Layton E. Olson, Attorney
LAYTON E. OLSON is of counsel to the law firm of Howe & Hutton, Ltd. He has over 35 years of experience in representation of charitable groups and businesses and consulting firms which work with charities. He also has a general law practice.Layton facilitates legislative and regulatory initiatives in education, health care, transportation, and community technologies in Washington, D.C., Springfield, and Chicago. He is a recognized and published leader in start up and regulation of nonprofit institutions in Illinois. He served as Chair of the Trade and Professional Associations Law Committee of the Chicago Bar Association and was a founder of the Exempt Organizations Committee of the CBA. He graduated from Pomona College, University of California, Berkeley Law School (Boalt Hall), and is licensed in Illinois and California. Layton is also a manager with over 15 years of experience as chief executive of nonprofit organizations and project manager with a focus on public-private for urban and community revitalization. He has managed initiatives for the improvement of economically distressed areas of Northeast Illinois and Northwest Indiana, including in brownfield revitalization and telecommunication infrastructure, and has led resource development for Illinois state wide consortium for digital, literary and technology access.

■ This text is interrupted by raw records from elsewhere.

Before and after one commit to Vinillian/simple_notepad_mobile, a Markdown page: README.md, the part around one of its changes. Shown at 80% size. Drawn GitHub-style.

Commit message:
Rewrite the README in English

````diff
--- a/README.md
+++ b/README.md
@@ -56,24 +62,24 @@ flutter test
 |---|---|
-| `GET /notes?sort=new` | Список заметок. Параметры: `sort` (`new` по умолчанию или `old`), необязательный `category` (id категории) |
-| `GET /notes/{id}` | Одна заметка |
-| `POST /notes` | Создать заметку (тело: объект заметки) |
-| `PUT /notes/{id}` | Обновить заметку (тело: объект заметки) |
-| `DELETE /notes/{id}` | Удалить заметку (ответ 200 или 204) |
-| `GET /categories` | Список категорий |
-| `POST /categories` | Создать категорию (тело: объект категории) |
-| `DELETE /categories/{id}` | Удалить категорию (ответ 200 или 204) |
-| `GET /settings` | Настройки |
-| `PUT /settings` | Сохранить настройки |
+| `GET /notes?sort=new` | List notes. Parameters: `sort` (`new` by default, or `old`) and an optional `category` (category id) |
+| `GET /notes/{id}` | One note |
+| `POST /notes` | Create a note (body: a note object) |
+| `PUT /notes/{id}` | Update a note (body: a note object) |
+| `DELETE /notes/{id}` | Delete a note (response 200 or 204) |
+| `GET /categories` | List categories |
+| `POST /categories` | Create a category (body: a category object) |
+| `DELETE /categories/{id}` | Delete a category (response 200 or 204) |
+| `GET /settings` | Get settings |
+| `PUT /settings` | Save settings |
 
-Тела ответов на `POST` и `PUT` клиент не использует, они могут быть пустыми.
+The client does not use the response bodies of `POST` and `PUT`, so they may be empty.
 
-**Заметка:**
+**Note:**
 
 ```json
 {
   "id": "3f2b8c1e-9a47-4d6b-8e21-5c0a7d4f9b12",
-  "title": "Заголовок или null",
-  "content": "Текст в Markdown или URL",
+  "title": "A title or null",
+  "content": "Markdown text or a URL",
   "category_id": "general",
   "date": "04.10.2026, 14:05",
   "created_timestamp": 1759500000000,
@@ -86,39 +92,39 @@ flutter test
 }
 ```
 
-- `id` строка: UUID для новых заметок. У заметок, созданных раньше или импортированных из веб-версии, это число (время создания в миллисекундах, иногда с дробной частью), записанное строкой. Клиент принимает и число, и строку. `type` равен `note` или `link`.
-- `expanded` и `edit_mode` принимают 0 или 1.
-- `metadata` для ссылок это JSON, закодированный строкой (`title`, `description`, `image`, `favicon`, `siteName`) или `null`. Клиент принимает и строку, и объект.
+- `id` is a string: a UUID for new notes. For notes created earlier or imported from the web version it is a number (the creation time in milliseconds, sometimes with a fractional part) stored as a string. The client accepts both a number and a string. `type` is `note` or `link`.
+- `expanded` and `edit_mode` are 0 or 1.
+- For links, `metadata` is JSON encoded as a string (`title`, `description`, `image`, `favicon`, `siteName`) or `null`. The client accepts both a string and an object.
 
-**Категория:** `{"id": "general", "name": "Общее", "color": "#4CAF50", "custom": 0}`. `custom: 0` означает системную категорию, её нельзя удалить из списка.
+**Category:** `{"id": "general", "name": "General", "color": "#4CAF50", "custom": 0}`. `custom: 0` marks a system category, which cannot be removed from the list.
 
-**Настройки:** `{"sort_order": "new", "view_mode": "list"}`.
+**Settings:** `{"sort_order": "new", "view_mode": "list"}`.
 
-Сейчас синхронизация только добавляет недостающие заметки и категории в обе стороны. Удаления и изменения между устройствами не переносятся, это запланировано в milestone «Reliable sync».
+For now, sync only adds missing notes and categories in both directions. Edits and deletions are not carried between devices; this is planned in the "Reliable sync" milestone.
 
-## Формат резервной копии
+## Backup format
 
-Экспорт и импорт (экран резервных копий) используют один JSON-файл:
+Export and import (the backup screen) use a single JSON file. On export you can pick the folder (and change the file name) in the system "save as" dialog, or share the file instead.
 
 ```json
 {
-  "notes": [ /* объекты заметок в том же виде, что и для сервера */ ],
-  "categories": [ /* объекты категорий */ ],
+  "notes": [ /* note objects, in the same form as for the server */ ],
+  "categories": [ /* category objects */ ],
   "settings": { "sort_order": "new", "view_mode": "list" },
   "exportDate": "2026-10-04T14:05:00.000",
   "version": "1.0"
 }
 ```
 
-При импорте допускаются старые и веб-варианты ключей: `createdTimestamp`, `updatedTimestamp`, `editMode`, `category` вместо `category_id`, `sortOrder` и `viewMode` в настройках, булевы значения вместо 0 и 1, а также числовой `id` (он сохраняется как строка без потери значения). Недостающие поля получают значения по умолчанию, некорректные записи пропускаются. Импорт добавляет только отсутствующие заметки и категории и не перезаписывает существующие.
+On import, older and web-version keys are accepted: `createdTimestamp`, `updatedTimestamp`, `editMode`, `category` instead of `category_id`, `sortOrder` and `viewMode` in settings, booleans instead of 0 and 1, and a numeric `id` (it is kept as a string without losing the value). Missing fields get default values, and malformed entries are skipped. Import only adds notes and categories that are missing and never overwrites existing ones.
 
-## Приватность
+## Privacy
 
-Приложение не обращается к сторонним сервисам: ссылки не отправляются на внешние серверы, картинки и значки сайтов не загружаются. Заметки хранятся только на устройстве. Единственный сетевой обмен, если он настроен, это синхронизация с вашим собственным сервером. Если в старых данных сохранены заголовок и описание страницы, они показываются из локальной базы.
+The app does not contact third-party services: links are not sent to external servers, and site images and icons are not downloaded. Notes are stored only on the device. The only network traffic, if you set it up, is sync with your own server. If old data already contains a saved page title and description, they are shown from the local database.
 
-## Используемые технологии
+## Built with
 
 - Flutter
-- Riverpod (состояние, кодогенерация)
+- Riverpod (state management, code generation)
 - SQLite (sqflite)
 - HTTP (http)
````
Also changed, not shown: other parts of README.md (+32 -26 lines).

Listing provided by FindLaw. How to update or change your listing?
|Chicago Estate Planning Lawyer|
The Case for Lenity in Adolescent Sentencing
Continuing research and developments in psychology and brain science show that the biological age of maturity is actually closer to 21 or 22, if not older. Yet for legal purposes, including sentencing, society treats people as adults once they reach age 18.
by John Leunig
Riley v. California: Warrantless searches of cell phones incident to arrest prohibited
The United States Supreme Court ruled that police generally may not, without a warrant, search digital information on a cell phone seized from an individual incident to arrest.
by John Leunig